Christian lives should speak volumes about faith

Judy Brandon: Religion columnist

With the beginning of school, I always think of my sister Susie and her postcard project.

Susie was an elementary school teacher for more than 20 years. Even though she no longer lives in Clovis, her past students still stop me at times around town and ask if I am Susie’s sister since we look so much alike.

Susie had a postcard project each year in her second-grade classroom. Sometimes she had students whose parents were in the military. When the children would move away and leave her class, they would still participate in the postcard project. Susie would visit with people in the community and they would also participate in the postcard project.

Whenever Susie knew about someone going to a foreign country, she would ask that person to send her class a postcard with a picture of that country. So the picture was really “worth a thousand words” to those second graders.

For many years, any visitor to my sister’s second-grade class was immediately impressed with the scores of postcards affixed to her classroom wall. Susie felt she could in a small way take students on an imaginative journey of their own to see places in the world they might not ever see. In addition, it was a great way for Susie to teach her students about geography.

So during those years, any visitor to Susie’s room would see the green hills of Scotland, camels in the Sahara Desert, the mountains of Canada and the colorful guards at Buckingham Palace.

Postcards from Japan brought a distinct oriental feel and Susie’s students could see the shores of Waikiki on others. A postcard from Turkey showed the native dress while one of several postcards from Germany revealed a quaint little village.

There was one postcard from Switzerland that reminded me of the book Heidi that I read when I was a little girl. A postcard showing a Moscow scene was pasted on Susie’s wall and another had a tulip farm from Holland with acres of red and yellow tulips.

That was only a sampling. Susie collected over the years literally hundreds and hundreds of postcards from all over the world. These postcards proved to be one of the best forms for Susie’s students to see the world.

First, they were economical to buy and they did not require an envelope. They made it easy to write a short note because the writer didn’t have to go into so much detail; the picture said it all.

When Susie’s students received postcards, they were thrilled. They knew that someone — other students, friends, people Susie knew and others — were thinking about them. Someone once said, “A picture is worth a thousand words.” If that is true, volumes about the world were written on Susie’s walls in her school classroom.

Pictures do tell us more than words. Susie’s little second graders could travel the world because of postcards. What they saw told them things about people and places — people they will never meet and places they will probably never travel.

The spiritual parallel to that is awe-inspiring. Paul wrote the Corinthians: “You yourselves are our letters, written and known by everyone. Written not on tablets of stone but written on human hearts, written not by hands but written by the Spirit of the living God.” (2 Cor. 3: 2-3)
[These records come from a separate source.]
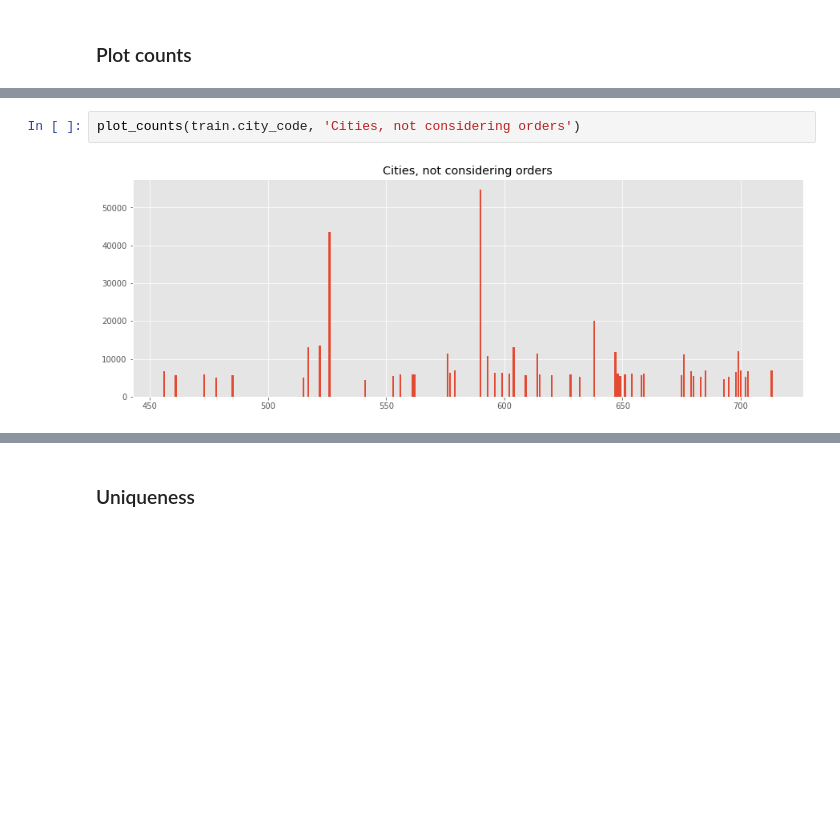
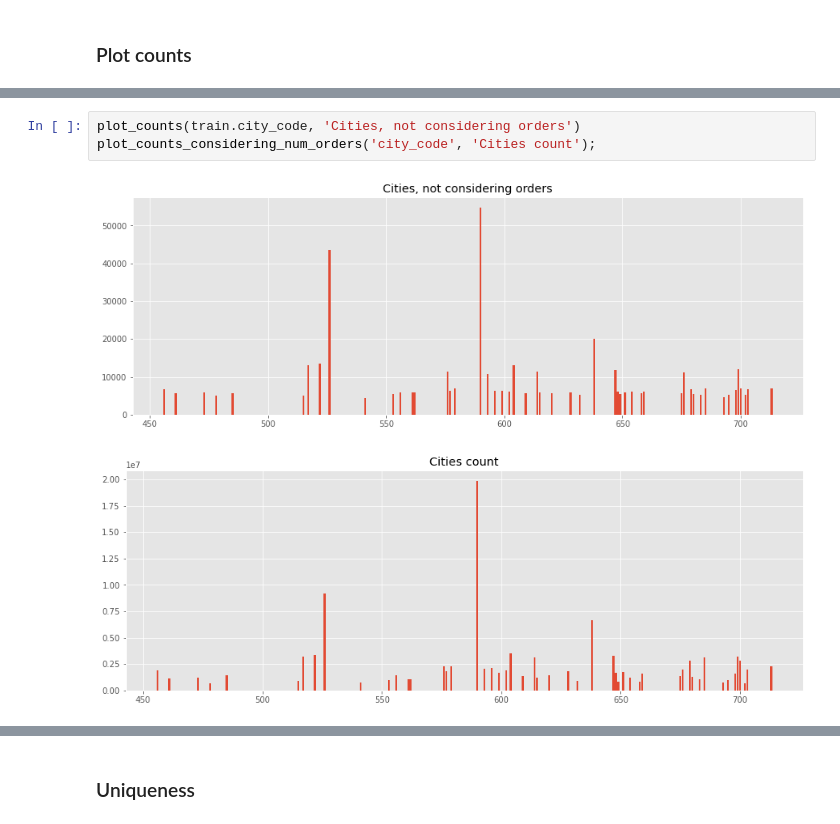
Before and after one commit to tutss/kaggle, a Jupyter notebook: knowledge/food_demand.ipynb, the cells around one changed output, grey strips where cells are left out. Drawn from its saved outputs; the diff is of its cells as text; blank space fills up the shorter version.

```diff
--- a/knowledge/food_demand.ipynb
+++ b/knowledge/food_demand.ipynb
@@ -124,6 +158,8 @@ plot_counts(train.cuisine, 'Cuisines, not considering orders')
 # %%
 plot_counts(train.city_code, 'Cities, not considering orders')
+plot_counts_considering_num_orders('city_code', 'Cities count');
 # %% [output]
 [figure]
+[figure, added]
 # %%
 plot_counts(train.region_code, 'Regions')
```
Also changed, not shown: parts of 27 cells of this notebook, 1 other file.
Postcards may be worth a thousand words. Yet, the lives we live daily are letters that others read and pictures that others see. If we claim to be Christians, our lives and words should reflect the hope and faith in Jesus Christ living within us and that is worth volumes.

Judy Brandon is a Clovis resident. Contact her at: